Insights and intriguing speculations from a neurologist whose patients provide him with unusual opportunities to explore the...
PHANTOMS IN THE BRAIN: Probing the Mysteries of the Human Mind
by ‧RELEASE DATE: Sept. 2, 1998

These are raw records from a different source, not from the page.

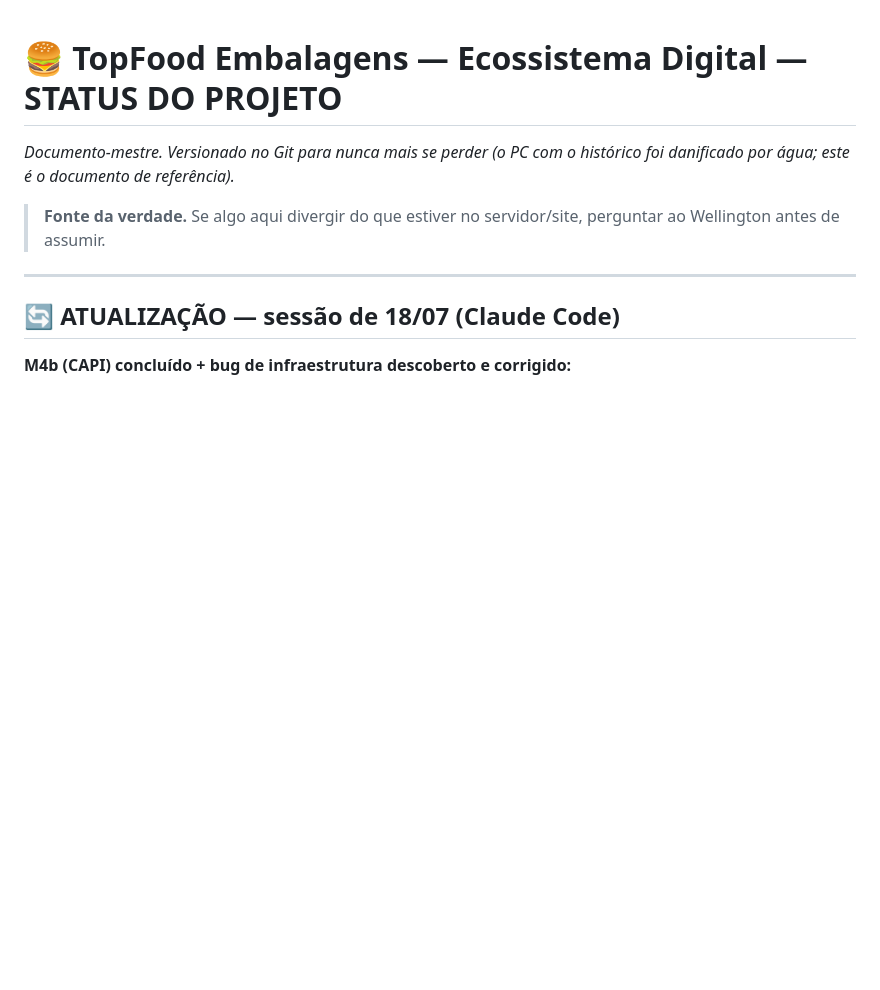
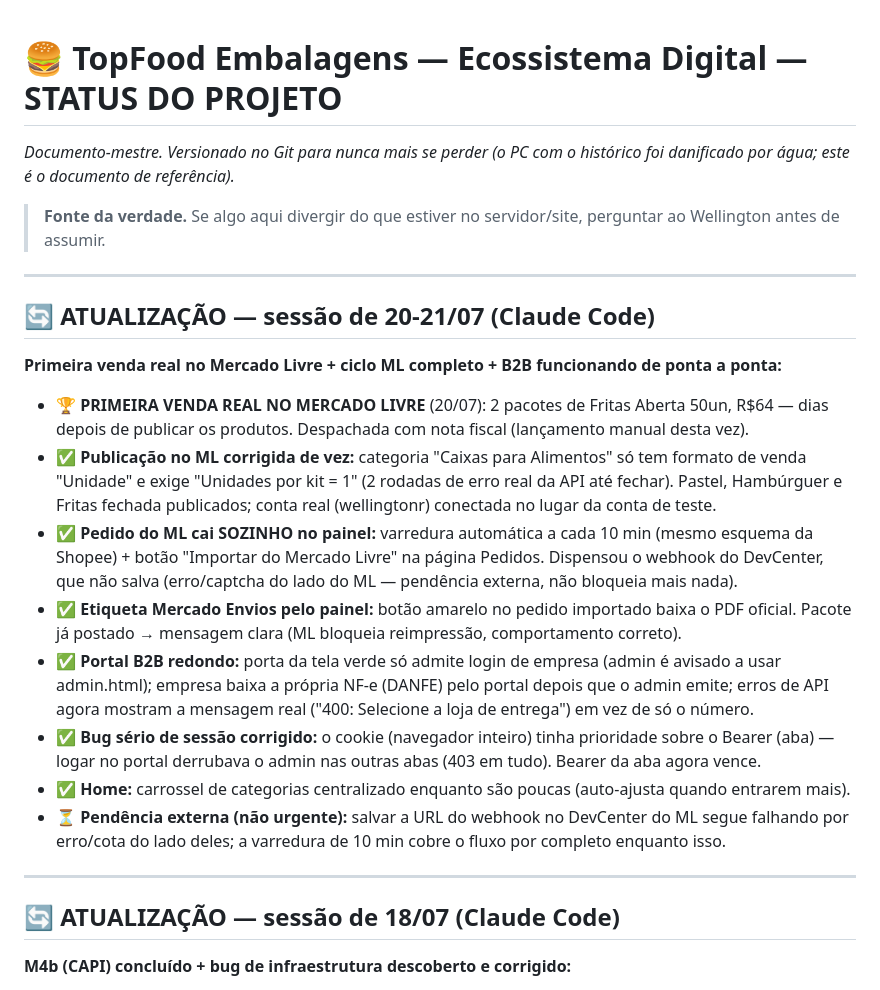
Before and after one commit to wellingtonrisieri09-a11y/topfood, a Markdown page: ECOSSISTEMA.md, the part around the change. GitHub-like rendering; blank space fills up the shorter version.

Commit message:
docs: registra sessao 20-21/07 — 1a venda real no ML, ciclo ML completo (varredura 10min + etiqueta), portal B2B fechado, fix de sessao cookie/bearer

```diff
--- a/ECOSSISTEMA.md
+++ b/ECOSSISTEMA.md
@@ -2,6 +2,20 @@
 _Documento-mestre. Versionado no Git para nunca mais se perder (o PC com o histórico foi danificado por água; este é o documento de referência)._
 
 > **Fonte da verdade.** Se algo aqui divergir do que estiver no servidor/site, perguntar ao Wellington antes de assumir.
+
+---
+
+## 🔄 ATUALIZAÇÃO — sessão de 20-21/07 (Claude Code)
+**Primeira venda real no Mercado Livre + ciclo ML completo + B2B funcionando de ponta a ponta:**
+
+- 🏆 **PRIMEIRA VENDA REAL NO MERCADO LIVRE** (20/07): 2 pacotes de Fritas Aberta 50un, R$64 — dias depois de publicar os produtos. Despachada com nota fiscal (lançamento manual desta vez).
+- ✅ **Publicação no ML corrigida de vez:** categoria "Caixas para Alimentos" só tem formato de venda "Unidade" e exige "Unidades por kit = 1" (2 rodadas de erro real da API até fechar). Pastel, Hambúrguer e Fritas fechada publicados; conta real (wellingtonr) conectada no lugar da conta de teste.
+- ✅ **Pedido do ML cai SOZINHO no painel:** varredura automática a cada 10 min (mesmo esquema da Shopee) + botão "Importar do Mercado Livre" na página Pedidos. Dispensou o webhook do DevCenter, que não salva (erro/captcha do lado do ML — pendência externa, não bloqueia mais nada).
+- ✅ **Etiqueta Mercado Envios pelo painel:** botão amarelo no pedido importado baixa o PDF oficial. Pacote já postado → mensagem clara (ML bloqueia reimpressão, comportamento correto).
+- ✅ **Portal B2B redondo:** porta da tela verde só admite login de empresa (admin é avisado a usar admin.html); empresa baixa a própria NF-e (DANFE) pelo portal depois que o admin emite; erros de API agora mostram a mensagem real ("400: Selecione a loja de entrega") em vez de só o número.
+- ✅ **Bug sério de sessão corrigido:** o cookie (navegador inteiro) tinha prioridade sobre o Bearer (aba) — logar no portal derrubava o admin nas outras abas (403 em tudo). Bearer da aba agora vence.
+- ✅ **Home:** carrossel de categorias centralizado enquanto são poucas (auto-ajusta quando entrarem mais).
+- ⏳ **Pendência externa (não urgente):** salvar a URL do webhook no DevCenter do ML segue falhando por erro/cota do lado deles; a varredura de 10 min cobre o fluxo por completo enquanto isso.
 
 ---
 
```
Also changed, not shown: PENDENTE.md (+12 -12 lines).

Insights and intriguing speculations from a neurologist whose patients provide him with unusual opportunities to explore the brain. Ramachandran's present volume began as a Decade of the Brain lecture given three years ago at the annual meeting of the Society for Neuroscience. With the help of New York Times writer Blakeslee, he has expanded that address to scientists into a work of popular science for the general reader. He introduces patients with strange, sometimes extraordinary, symptoms--a man who experiences orgasms in an amputated, or phantom, foot; a woman who is convinced that her own arm must belong to her brother; stroke victims who insist they can move their paralyzed limbs; an accident survivor who believes that his parents are imposters; perfectly sane men and women with hallucinations of animals, objects, even cartoons--and then offers his ideas about what is going on in the patient's brain that would explain such symptoms. Often he devises ingenious experiments involving mirrors, gloves, and helpful graduate students to test his ideas. The results are a new understanding of how information from different senses interacts and how the brain forms new connections and updates its model of reality in response to new sensory inputs. The wide-ranging Ramachandran also looks into the brain for clues about the mystery of autistic savants, human laughter, multiple personality disorder, religious experiences, and the very nature of the self. Besides informative drawings and images of the human brain, the text contains numerous illustrations demonstrating optical phenomena that demand reader involvement. Ramachandran, who likens himself to a sleuth and has boundless curiosity, leads readers on a riveting trail of detection.